▸ **SUPPLIED RECORDS**:
○ ○ ○ ○

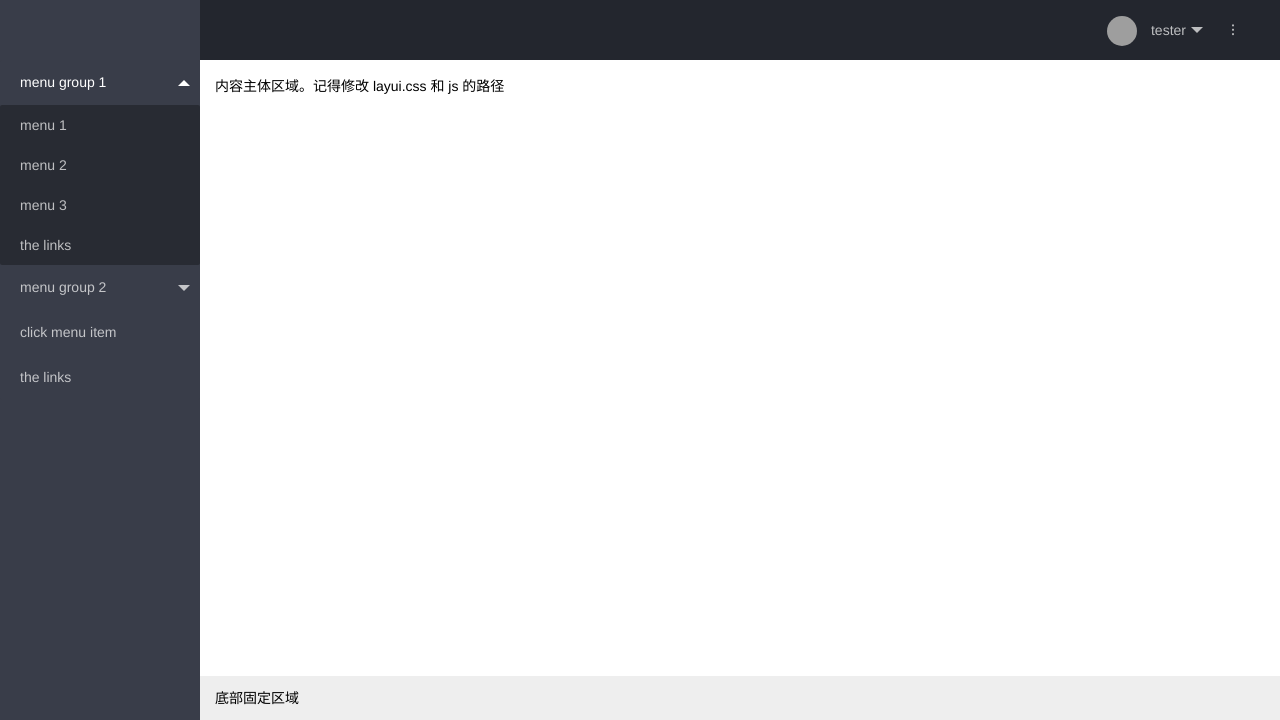
Repository: R1Deemo/Main-project
Page: index.html
These files come from the project's save history. The page is drawn as it stood at one moment and after the next save; the edit follows.
The browser window is 1280 px wide. The pictures show the whole page.
Pictures or frames that could not be fetched are drawn as grey boxes.

Above is the page before, as saved 2022-10-30 17:09:57.

### index.html
<!DOCTYPE html>
<html>

<head>
    <meta charset="utf-8">
    <meta name="viewport" content="width=device-width, initial-scale=1, maximum-scale=1">
    <title>layout 管理系统大布局 - Layui</title>
    <link rel="stylesheet" href="/assets/lib/layui/css/layui.css">
</head>

<body>
    <div class="layui-layout layui-layout-admin">
        <div class="layui-header">
            <div class="layui-logo layui-hide-xs layui-bg-black" id="logo"></div>
            <!-- 头部区域（可配合layui 已有的水平导航） -->
            <ul class="layui-nav layui-layout-left">
                <!-- 移动端显示 -->
                <li class="layui-nav-item layui-show-xs-inline-block layui-hide-sm" lay-header-event="menuLeft">
                    <i class="layui-icon layui-icon-spread-left"></i>
                </li>


                <li class="layui-nav-item">

                    <dl class="layui-nav-child">
                        <dd><a href="">menu 11</a></dd>
                        <dd><a href="">menu 22</a></dd>
                        <dd><a href="">menu 33</a></dd>
                    </dl>
                </li>
            </ul>
            <ul class="layui-nav layui-layout-right">
                <li class="layui-nav-item layui-hide layui-show-md-inline-block">
                    <a href="javascript:;">
                        <img src="//tva1.sinaimg.cn/crop.0.0.118.118.180/5db11ff4gw1e77d3nqrv8j203b03cweg.jpg" class="layui-nav-img"> tester
                    </a>
                    <dl class="layui-nav-child">
                        <dd><a href="">Your Profile</a></dd>
                        <dd><a href="">Settings</a></dd>
                        <dd><a href="">Sign out</a></dd>
                    </dl>
                </li>
                <li class="layui-nav-item" lay-header-event="menuRight" lay-unselect>
                    <a href="javascript:;">
                        <i class="layui-icon layui-icon-more-vertical"></i>
                    </a>
                </li>
            </ul>
        </div>

        <div class="layui-side layui-bg-black">
            <div class="layui-side-scroll">
                <!-- 左侧导航区域（可配合layui已有的垂直导航） -->
                <ul class="layui-nav layui-nav-tree" lay-filter="test">
                    <li class="layui-nav-item layui-nav-itemed">
                        <a class="" href="javascript:;">menu group 1</a>
                        <dl class="layui-nav-child">
                            <dd><a href="javascript:;">menu 1</a></dd>
                            <dd><a href="javascript:;">menu 2</a></dd>
                            <dd><a href="javascript:;">menu 3</a></dd>
                            <dd><a href="">the links</a></dd>
                        </dl>
                    </li>
                    <li class="layui-nav-item">
                        <a href="javascript:;">menu group 2</a>
                        <dl class="layui-nav-child">
                            <dd><a href="javascript:;">list 1</a></dd>
                            <dd><a href="javascript:;">list 2</a></dd>
                            <dd><a href="">超链接</a></dd>
                        </dl>
                    </li>
                    <li class="layui-nav-item"><a href="javascript:;">click menu item</a></li>
                    <li class="layui-nav-item"><a href="">the links</a></li>
                </ul>
            </div>
        </div>

        <div class="layui-body">
            <!-- 内容主体区域 -->
            <div style="padding: 15px;">内容主体区域。记得修改 layui.css 和 js 的路径</div>
        </div>

        <div class="layui-footer">
            <!-- 底部固定区域 -->
            底部固定区域
        </div>
    </div>
    <script src="/assets/lib/layui/layui.all.js"></script>

</body>

</html>

### assets/css/index.css
#logo {
    background: url(/assets/images/logo.png) no-repeat center;
}

Loaded but not shown: assets/lib/layui/css/layui.css (library); assets/lib/layui/layui.all.js (library); assets/lib/layui/css/modules/laydate/default/laydate.css (library); assets/lib/layui/css/modules/layer/default/layer.css (library); assets/lib/layui/css/modules/code.css (common file)

After the next save:
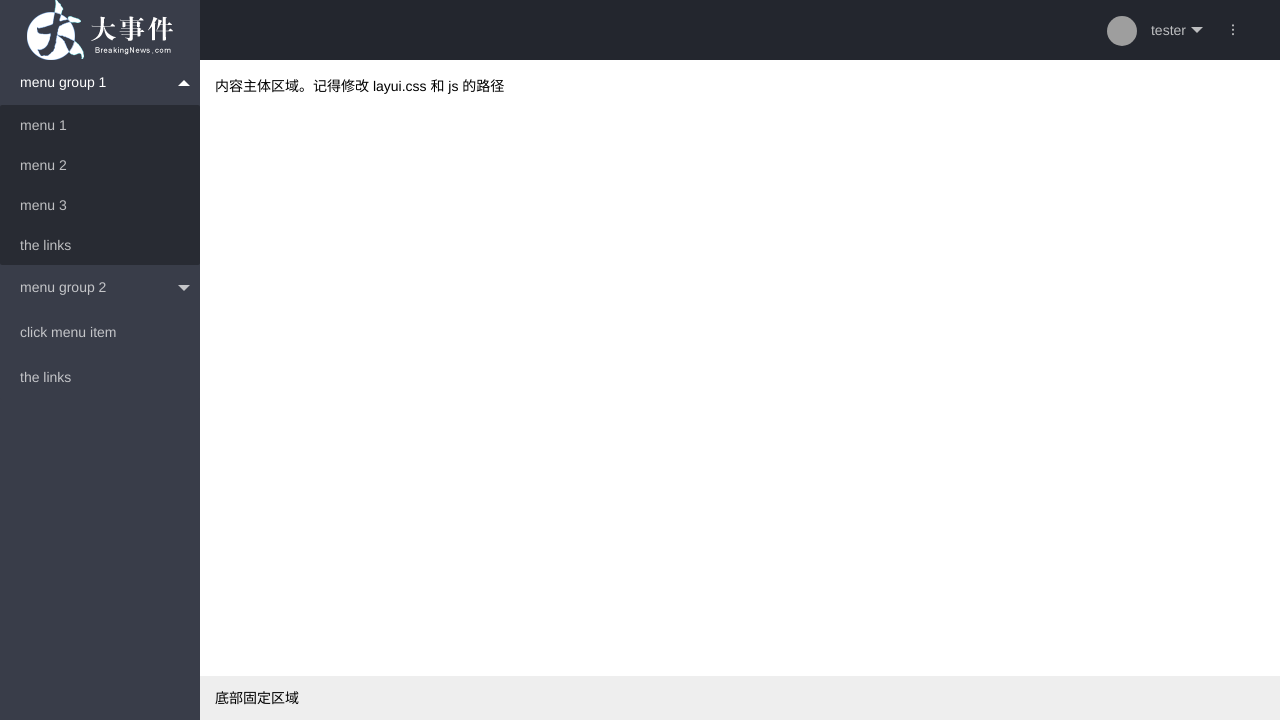
Saved 39 s later.
--- a/index.html
+++ b/index.html
@@ -6,6 +6,7 @@
     <meta name="viewport" content="width=device-width, initial-scale=1, maximum-scale=1">
     <title>layout 管理系统大布局 - Layui</title>
     <link rel="stylesheet" href="/assets/lib/layui/css/layui.css">
+    <link rel="stylesheet" href="/assets/css/index.css">
 </head>
 
 <body>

○ ○ ○ ○

▸ **TASK DETAILS**: Output every entry word for word, but omit the pictures.

▸ **RESPONSE FOR THIS EXERCISE**:
Repository: R1Deemo/Main-project
Page: index.html
These files come from the project's save history. The page is drawn as it stood at one moment and after the next save; the edit follows.
The browser window is 1280 px wide. The pictures show the whole page.
Pictures or frames that could not be fetched are drawn as grey boxes.

Above is the page before, as saved 2022-10-30 17:09:57.

### index.html
<!DOCTYPE html>
<html>

<head>
    <meta charset="utf-8">
    <meta name="viewport" content="width=device-width, initial-scale=1, maximum-scale=1">
    <title>layout 管理系统大布局 - Layui</title>
    <link rel="stylesheet" href="/assets/lib/layui/css/layui.css">
</head>

<body>
    <div class="layui-layout layui-layout-admin">
        <div class="layui-header">
            <div class="layui-logo layui-hide-xs layui-bg-black" id="logo"></div>
            <!-- 头部区域（可配合layui 已有的水平导航） -->
            <ul class="layui-nav layui-layout-left">
                <!-- 移动端显示 -->
                <li class="layui-nav-item layui-show-xs-inline-block layui-hide-sm" lay-header-event="menuLeft">
                    <i class="layui-icon layui-icon-spread-left"></i>
                </li>


                <li class="layui-nav-item">

                    <dl class="layui-nav-child">
                        <dd><a href="">menu 11</a></dd>
                        <dd><a href="">menu 22</a></dd>
                        <dd><a href="">menu 33</a></dd>
                    </dl>
                </li>
            </ul>
            <ul class="layui-nav layui-layout-right">
                <li class="layui-nav-item layui-hide layui-show-md-inline-block">
                    <a href="javascript:;">
                        <img src="//tva1.sinaimg.cn/crop.0.0.118.118.180/5db11ff4gw1e77d3nqrv8j203b03cweg.jpg" class="layui-nav-img"> tester
                    </a>
                    <dl class="layui-nav-child">
                        <dd><a href="">Your Profile</a></dd>
                        <dd><a href="">Settings</a></dd>
                        <dd><a href="">Sign out</a></dd>
                    </dl>
                </li>
                <li class="layui-nav-item" lay-header-event="menuRight" lay-unselect>
                    <a href="javascript:;">
                        <i class="layui-icon layui-icon-more-vertical"></i>
                    </a>
                </li>
            </ul>
        </div>

        <div class="layui-side layui-bg-black">
            <div class="layui-side-scroll">
                <!-- 左侧导航区域（可配合layui已有的垂直导航） -->
                <ul class="layui-nav layui-nav-tree" lay-filter="test">
                    <li class="layui-nav-item layui-nav-itemed">
                        <a class="" href="javascript:;">menu group 1</a>
                        <dl class="layui-nav-child">
                            <dd><a href="javascript:;">menu 1</a></dd>
                            <dd><a href="javascript:;">menu 2</a></dd>
                            <dd><a href="javascript:;">menu 3</a></dd>
                            <dd><a href="">the links</a></dd>
                        </dl>
                    </li>
                    <li class="layui-nav-item">
                        <a href="javascript:;">menu group 2</a>
                        <dl class="layui-nav-child">
                            <dd><a href="javascript:;">list 1</a></dd>
                            <dd><a href="javascript:;">list 2</a></dd>
                            <dd><a href="">超链接</a></dd>
                        </dl>
                    </li>
                    <li class="layui-nav-item"><a href="javascript:;">click menu item</a></li>
                    <li class="layui-nav-item"><a href="">the links</a></li>
                </ul>
            </div>
        </div>

        <div class="layui-body">
            <!-- 内容主体区域 -->
            <div style="padding: 15px;">内容主体区域。记得修改 layui.css 和 js 的路径</div>
        </div>

        <div class="layui-footer">
            <!-- 底部固定区域 -->
            底部固定区域
        </div>
    </div>
    <script src="/assets/lib/layui/layui.all.js"></script>

</body>

</html>

### assets/css/index.css
#logo {
    background: url(/assets/images/logo.png) no-repeat center;
}

Loaded but not shown: assets/lib/layui/css/layui.css (library); assets/lib/layui/layui.all.js (library); assets/lib/layui/css/modules/laydate/default/laydate.css (library); assets/lib/layui/css/modules/layer/default/layer.css (library); assets/lib/layui/css/modules/code.css (common file)

After the next save:
Saved 39 s later.
--- a/index.html
+++ b/index.html
@@ -6,6 +6,7 @@
     <meta name="viewport" content="width=device-width, initial-scale=1, maximum-scale=1">
     <title>layout 管理系统大布局 - Layui</title>
     <link rel="stylesheet" href="/assets/lib/layui/css/layui.css">
+    <link rel="stylesheet" href="/assets/css/index.css">
 </head>
 
 <body>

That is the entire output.